I don't know how any thinking person can not be profoundly affected by being ordered to kill or be killed.
Thanks for sharing these posts, Babs.
Made me laugh, the reference to skis on the car in July. As a junior counselor in the Whiteshell PP in 1974, we had exACTly that experience while hiking along the highway in 100 degree weather in July. 4 Americans stopped their car to ask "which way to the snow?". Hysterical and embarassing; I heard about it the rest of the summer.

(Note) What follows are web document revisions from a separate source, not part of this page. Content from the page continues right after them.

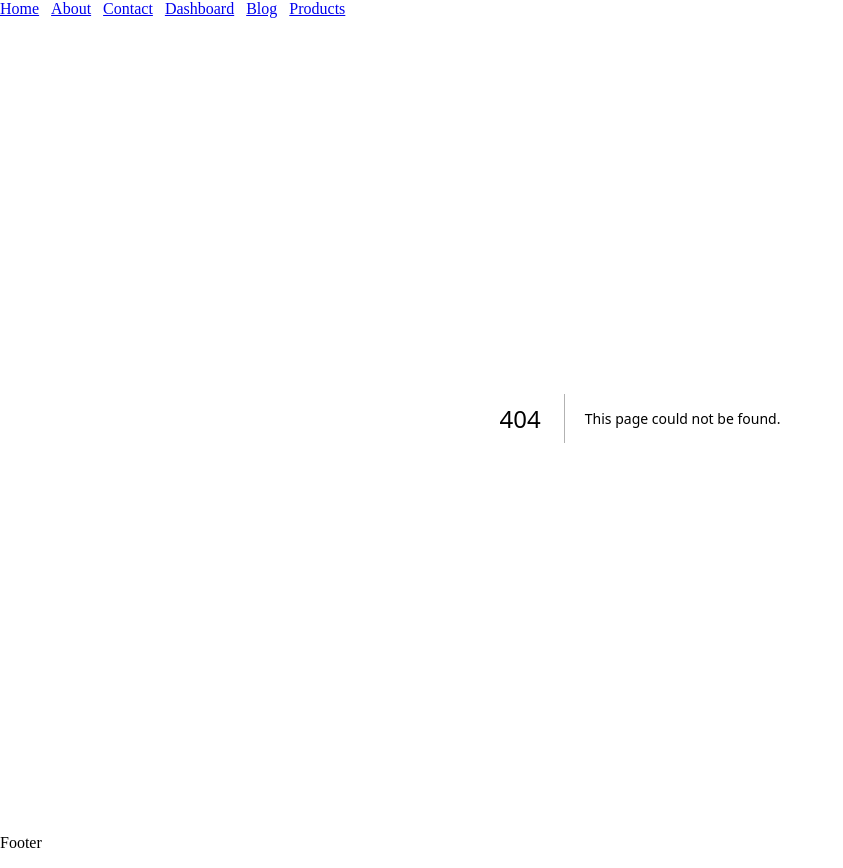
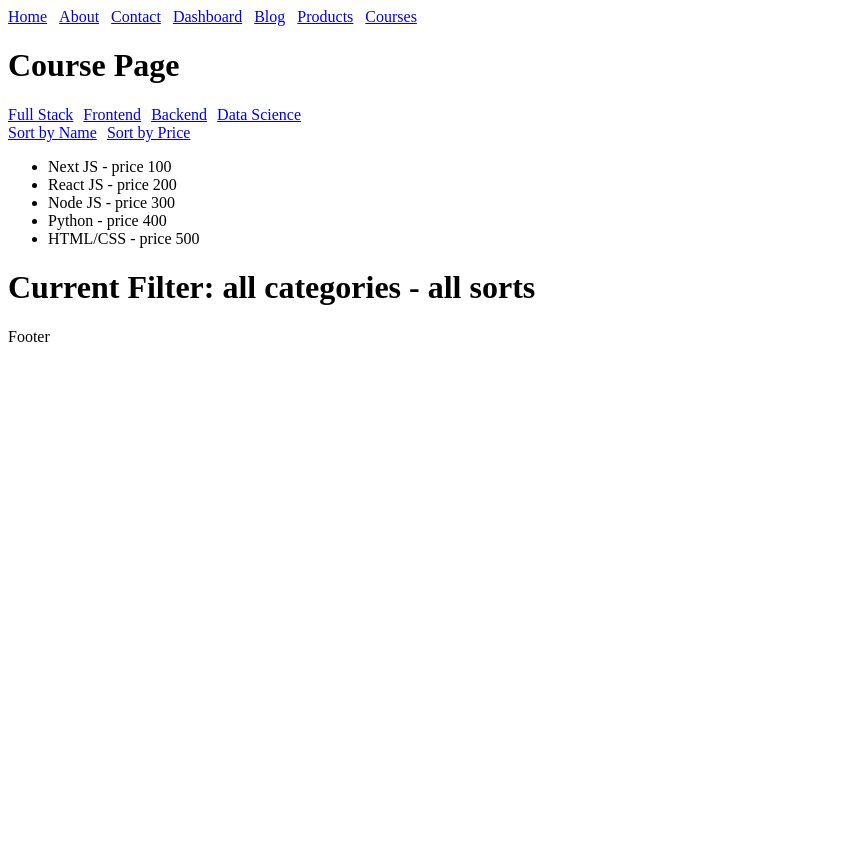
Before and after one commit to Sahusuman880/Next.js-Course, a Next.js app: page /courses in a window 1280 px wide. Before the commit this address had no page. Shown: the whole page, without its empty margins (0-843 px from the left). After the commit the page ends 800 px from the top, so only its background shows below. Built offline with nearby package versions, Linux system fonts and the light colour scheme.

Commit message:
Learning searchParams for server components | useSearchParams for client components

```diff
--- /dev/null
+++ b/app/courses/ClientComponents/CourseFilter.jsx
@@ -0,0 +1,14 @@
+"use client";
+
+import { useSearchParams } from "next/navigation";
+
+export default function CouserFilter() {
+  const searchParams = useSearchParams();
+  const category = searchParams.get("category");
+  const sort = searchParams.get("sort");
+  return (
+    <h1>
+      Current Filter: {category || "all categories"} - {sort || "all sorts"}
+    </h1>
+  );
+}
--- /dev/null
+++ b/app/courses/page.tsx
@@ -0,0 +1,49 @@
+import Link from "next/link";
+import CouserFilter from "./ClientComponents/CourseFilter"
+interface SEARCHPARAMS {
+    category?:string
+    sort?:string
+}
+const courses = [
+  {id:1 ,title:"Next JS" ,category:"full stack", price:100},
+  {id:2 ,title:"React JS" ,category:"frontend", price:200},
+  {id:3 ,title:"Node JS" ,category:"backend", price:300},
+  {id:4 ,title:"Python" ,category:"data-science", price:400},
+  {id:5 ,title:"HTML/CSS" ,category:"frontend", price:500},
+];
+async function CoursesPage({searchParams}: {searchParams: SEARCHPARAMS}) {
+const {category , sort}=await searchParams;
+let filteredCourses=courses;
+if(category)
+{ filteredCourses=filteredCourses.filter(course=>course.category===category);}
+if(sort=="price")
+{ filteredCourses=filteredCourses.sort((a,b)=>a.price-b.price);}
+if(sort=="name")
+{ filteredCourses=filteredCourses.sort((a,b)=>a.title.localeCompare(b.title));}
+
+  return (
+    <div>
+      <h1>Course Page</h1>
+      <div style={{display:"flex",gap:10}}>
+        <Link href="/courses?category=full stack">Full Stack</Link>
+        <Link href="/courses?category=frontend">Frontend</Link>
+        <Link href="/courses?category=backend">Backend</Link>
+        <Link href="/courses?category=data-science">Data Science</Link>
+      </div>
+      <div style={{display:"flex",gap:10}}>
+        <Link href="?sort=name">Sort by Name</Link>
+        <Link href="?sort=price">Sort by Price</Link>
+      </div>
+      <ul>
+        {filteredCourses.map((course) => (
+          <li key={course.id}>
+              {course.title} - price {course.price}
+            </li>
+        ))}
+      </ul>
+      <CouserFilter/>
+    </div>
+  );
+}
+
+export default CoursesPage;
--- a/app/layout.tsx
+++ b/app/layout.tsx
@@ -23,6 +23,7 @@ export default function RootLayout({
             <Link href="/dashboard">Dashboard</Link>
             <Link href="/blog">Blog</Link>
             <Link href="/products">Products</Link>
+            <Link href="/courses">Courses</Link>
           </nav>
         </section>
         {children}
```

My Canadian grandfather was a sniper in WWI. It changed him, made him a reflective loner. So he became an explorer/surveyor/cartographer for the Hudson's Bay Company, and was away for months at a time, the first white man to see parts of Canada in many cases, mapping Nunavut above the Arctic Circle and along the northwestern edge of Hudson's Bay. He had an Indian guide he traveled with, and they lived mostly off the land for water and game with a lot of dried foods packed in. Awesome stories of his travels, talking about the barren wilderness up there. They were spotting for beaver populations, back when beaver hide was worth more than gold, ounce for ounce, as much as anything, but his stories got published several times in magazines up there.
The term "greatest generation" is well deserved. Although WWI may predate that saying but it's true for both people in both world wars.

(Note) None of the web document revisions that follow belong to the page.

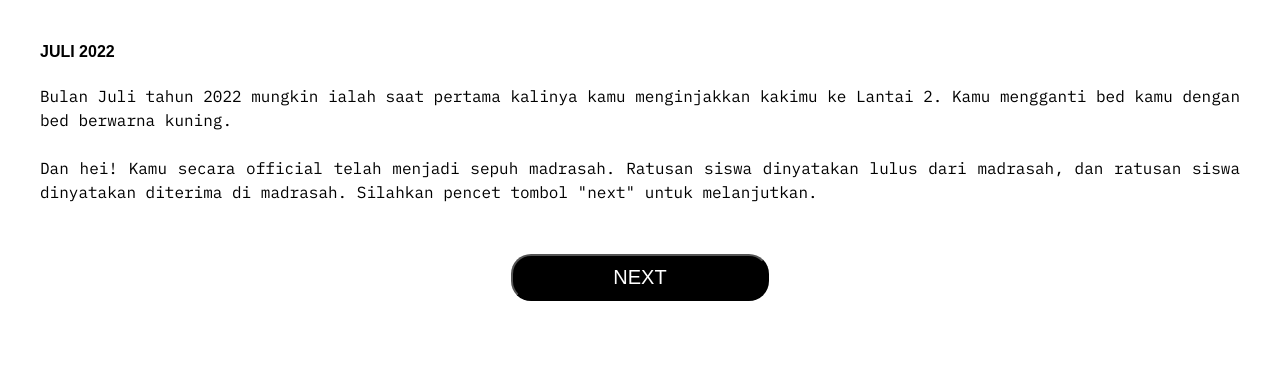
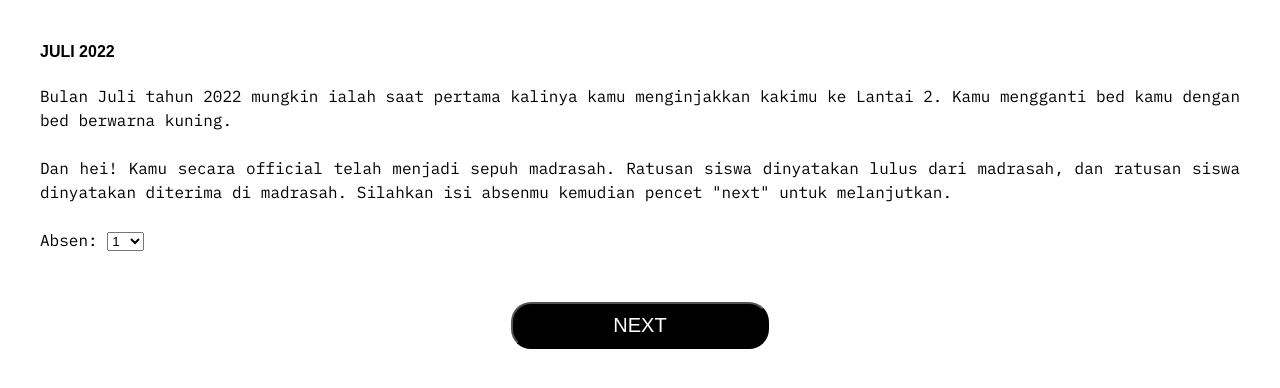
Before and after one commit to SiNopal1/game-wisuda, a plain HTML site: page transisi-game/transisi-juli-21133119.html in a window 1280 px wide. Drawn offline with Linux system fonts and the light colour scheme; a web font is replaced by a local one.

Commit message:
optimalisasi transisi

```diff
--- a/transisi-game/transisi-juli-21133119.html
+++ b/transisi-game/transisi-juli-21133119.html
@@ -94,25 +94,71 @@
     </div>
     <div class="divider20"></div>
     <div class="ibmmono">
-        Bulan Juli tahun 2022 mungkin ialah saat pertama kalinya kamu menginjakkan kakimu ke Lantai 2. Kamu mengganti bed kamu dengan bed berwarna kuning.
+        Bulan Juli tahun 2022 mungkin ialah saat pertama kalinya kamu menginjakkan kakimu ke Lantai 2. Kamu mengganti
+        bed kamu dengan bed berwarna kuning.
         <br><br>
-        Dan hei! Kamu secara official telah menjadi sepuh madrasah. Ratusan siswa dinyatakan lulus dari madrasah, dan ratusan siswa dinyatakan diterima di madrasah. Silahkan pencet tombol "next" untuk melanjutkan.
-    </div>
+        Dan hei! Kamu secara official telah menjadi sepuh madrasah. Ratusan siswa dinyatakan lulus dari madrasah, dan
+        ratusan siswa dinyatakan diterima di madrasah. Silahkan isi absenmu kemudian pencet "next" untuk melanjutkan.
+        <br><br>
+
+        <form>
+            <label for="absen">Absen:</label>
+            <select name="absen" id="absen">
+                <option value="1">1</option>
+                <option value="2">2</option>
+                <option value="3">3</option>
+                <option value="4">4</option>
+                <option value="5">5</option>
+                <option value="6">6</option>
+                <option value="7">7</option>
+                <option value="8">8</option>
+                <option value="9">9</option>
+                <option value="10">10</option>
+                <option value="11">11</option>
+                <option value="12">12</option>
+                <option value="13">13</option>
+                <option value="14">14</option>
+                <option value="15">15</option>
+                <option value="16">16</option>
+                <option value="17">17</option>
+                <option value="18">18</option>
+                <option value="19">19</option>
+                <option value="20">20</option>
+                <option value="21">21</option>
+                <option value="22">22</option>
+                <option value="23">23</option>
+                <option value="24">24</option>
+                <option value="25">25</option>
+                <option value="26">26</option>
+                <option value="27">27</option>
+                <option value="28">28</option>
+                <option value="29">29</option>
+                <option value="30">30</option>
+                <option value="31">31</option>
+                <option value="32">32</option>
+                <option value="33">33</option>
+                <option value="34">34</option>
+                <option value="35">35</option>
+            </select>
             <div class="divider50"></div>
+        </form>
         <center>
             <button class="button asap-condensed" onclick="play()">NEXT</button>
         </center>
+    </div>
 
     <script>
-        function play(){
+        function play() {
+            absen = document.getElementById("absen").value
+            localStorage.setItem("absen", absen)
             window.location.href = "../full-game/game-juli-24322682.html"
         }
     </script>
     <script type="text/javascript">
-        (function(c,l,a,r,i,t,y){
-            c[a]=c[a]||function(){(c[a].q=c[a].q||[]).push(arguments)};
-            t=l.createElement(r);t.async=1;t.src="https://www.clarity.ms/tag/"+i;
-            y=l.getElementsByTagName(r)[0];y.parentNode.insertBefore(t,y);
+        (function (c, l, a, r, i, t, y) {
+            c[a] = c[a] || function () { (c[a].q = c[a].q || []).push(arguments) };
+            t = l.createElement(r); t.async = 1; t.src = "https://www.clarity.ms/tag/" + i;
+            y = l.getElementsByTagName(r)[0]; y.parentNode.insertBefore(t, y);
         })(window, document, "clarity", "script", "he1ppae7p7");
     </script>
 </body>
```
Lines whose indentation alone changed are shown as unchanged.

We are lucky to never come close to a draft such as back then, as well as total wartime production which means everyone was doing something for the war effort. There's a POW/MIA Wounded Warriors guy out on Fremont right outside of Golden Nugget by the crosswalk, and he's one guy that I know is legit and I always throw a buck or two in his boot when I get a chance. As much as I appreciate the thank yous for being in the service, I'm only in the Air Guard and I wish more people would tell this to our wounded vets. If buffet coupons were interchangeable I would totally hook those guys up.
We hear so much about WWII history from this side of both wars, but WWI was just appalling.
More appalling in many ways. The war to end all
wars, it was called. The first really modern war,
air battles and chemical warfare. Now it's the
forgotten war, nobody even remembers it happened.
It was Hemingway's war, he was wounded and it
changed him forever. But he was far more terrified
of the flu that followed the war, in 1918. It killed
millions around the world, and he was afraid of
getting sick for the rest of his life.
I was born when he was about 60. He was a lean, handsome, quiet person with a dry wit and a lot of undemonstrative love for us. .
Describes my dad to a tee. He was born in 1914,
almost the same generation. Parents were very
undemonstrative in those days, not like now. So
men grew up not knowing how to be affectionate.
I'm sure your grandfather was a fine person, he
served his country and felt good about it. No need
to make a fuss, women and children did that..
For Canada, WW1 is very much still a part of our memories when we have our Remembrance day ceremonies on 11/11. We lost a lot of life in that war, and Canada was a major player (both in WW1 and WW2). The US was only involved in WW1 for a year and a half, and wasn't involved in WW2 until Pearl Harbor.
So we remember.
How about that hockey team???
No spoilers, please! I have the game Tivo'd (do people still say that?)Quote: boymimbo
How about that hockey team???
No spoilers, please! I have the game Tivo'd (do people still say that?)
DVRed I think is what's currently used.
More appalling in many ways. The war to end all wars, it was called.
How naive was that?
War is the perfect embodiment of the human thirst for self-destruction. It accomplishes nothing, and nobody wins.
Also, good luck Canada! Did they play the game yet? (Don't tell me ... teddy doesn't want to know.)